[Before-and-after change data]

####

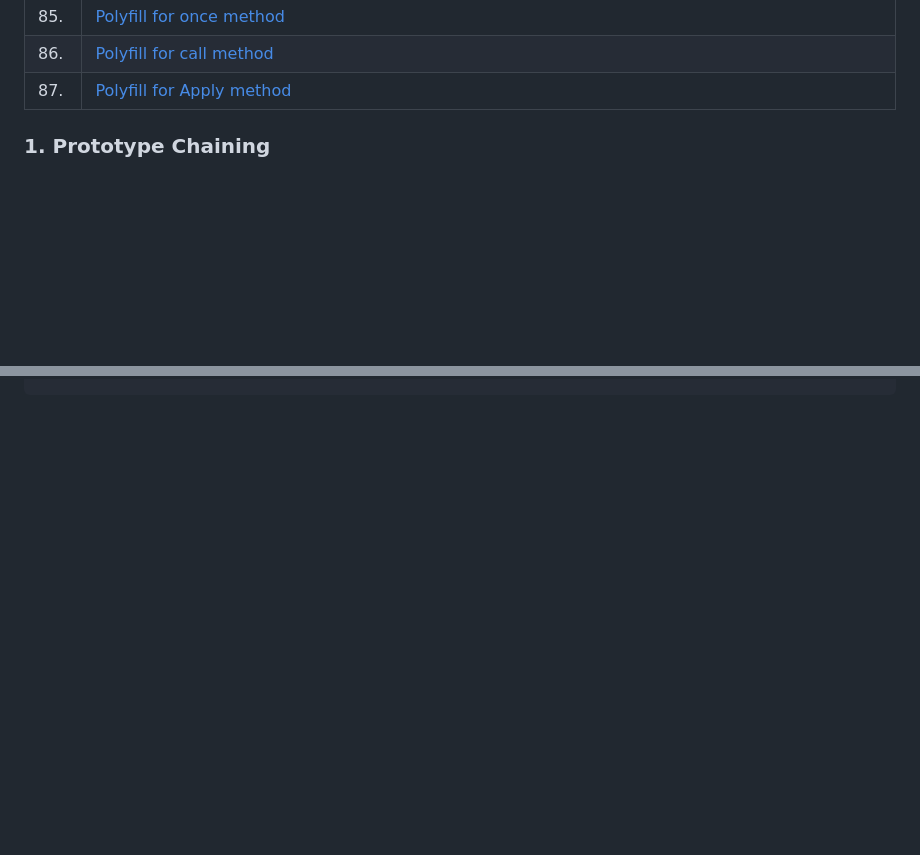
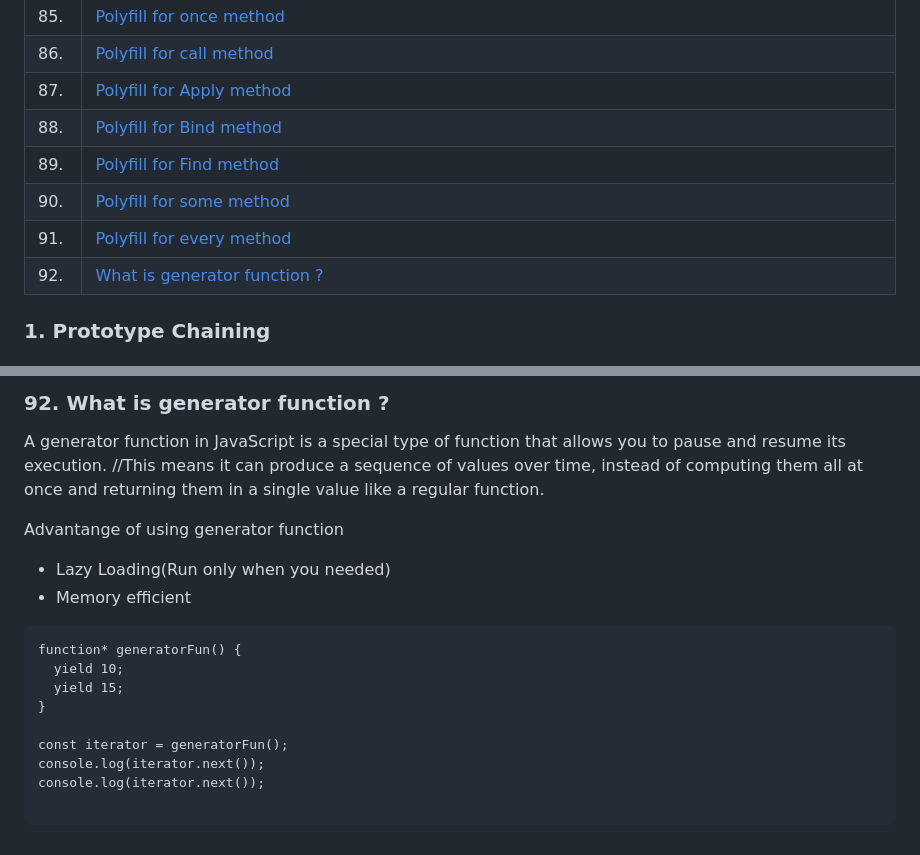
Before and after one commit to saurabhkara/Low-Level-Design, a Markdown page: 8.JS Concepts Questions/README.md, 2 parts joined by grey strips. GitHub-like rendering; blank space fills up the shorter version.

Commit message:
readme file updated for js

````diff
--- a/8.JS Concepts Questions/README.md
+++ b/8.JS Concepts Questions/README.md
@@ -87,6 +87,11 @@
 | 85. | [Polyfill for once method](#85-polyfill-for-once-method)                                                                                                                                    |
 | 86. | [Polyfill for call method](#86-polyfill-for-call-method)                                                                                                                                    |
 | 87. | [Polyfill for Apply method](#87-polyfill-for-apply-method)                                                                                                                                  |
+| 88. | [Polyfill for Bind method](#88-polyfill-for-bind-method)                                                                                                                                    |
+| 89. | [Polyfill for Find method](#89-polyfill-for-find-method)                                                                                                                                    |
+| 90. | [Polyfill for some method](#90-polyfill-for-some-method)                                                                                                                                    |
+| 91. | [Polyfill for every method](#91-polyfill-for-every-method)                                                                                                                                  |
+| 92. | [What is generator function ?](#92-what-is-generator-function)                                                                                                                              |
 
 ### 1. Prototype Chaining
 
@@ -1671,0 +1765,21 @@ printName77.myApply(obj78);
+### 92. What is generator function ?
+
+A generator function in JavaScript is a special type of function that allows you to pause and resume its execution.
+//This means it can produce a sequence of values over time, instead of computing them all at once and returning them in a single value like a regular function.
+
+Advantange of using generator function
+
+- Lazy Loading(Run only when you needed)
+- Memory efficient
+
+```
+function* generatorFun() {
+  yield 10;
+  yield 15;
+}
+
+const iterator = generatorFun();
+console.log(iterator.next());
+console.log(iterator.next());
+
+```
````
Also changed, not shown: other parts of 8.JS Concepts Questions/README.md (+88 -0 lines).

####

> _WHAT THE TASK ASKS_:
Repeat the records above exactly. Pictures do not belong in the copy.

> _FINISHED TASK_:
Before and after one commit to saurabhkara/Low-Level-Design, a Markdown page: 8.JS Concepts Questions/README.md, 2 parts joined by grey strips. GitHub-like rendering; blank space fills up the shorter version.

Commit message:
readme file updated for js

````diff
--- a/8.JS Concepts Questions/README.md
+++ b/8.JS Concepts Questions/README.md
@@ -87,6 +87,11 @@
 | 85. | [Polyfill for once method](#85-polyfill-for-once-method)                                                                                                                                    |
 | 86. | [Polyfill for call method](#86-polyfill-for-call-method)                                                                                                                                    |
 | 87. | [Polyfill for Apply method](#87-polyfill-for-apply-method)                                                                                                                                  |
+| 88. | [Polyfill for Bind method](#88-polyfill-for-bind-method)                                                                                                                                    |
+| 89. | [Polyfill for Find method](#89-polyfill-for-find-method)                                                                                                                                    |
+| 90. | [Polyfill for some method](#90-polyfill-for-some-method)                                                                                                                                    |
+| 91. | [Polyfill for every method](#91-polyfill-for-every-method)                                                                                                                                  |
+| 92. | [What is generator function ?](#92-what-is-generator-function)                                                                                                                              |
 
 ### 1. Prototype Chaining
 
@@ -1671,0 +1765,21 @@ printName77.myApply(obj78);
+### 92. What is generator function ?
+
+A generator function in JavaScript is a special type of function that allows you to pause and resume its execution.
+//This means it can produce a sequence of values over time, instead of computing them all at once and returning them in a single value like a regular function.
+
+Advantange of using generator function
+
+- Lazy Loading(Run only when you needed)
+- Memory efficient
+
+```
+function* generatorFun() {
+  yield 10;
+  yield 15;
+}
+
+const iterator = generatorFun();
+console.log(iterator.next());
+console.log(iterator.next());
+
+```
````
Also changed, not shown: other parts of 8.JS Concepts Questions/README.md (+88 -0 lines).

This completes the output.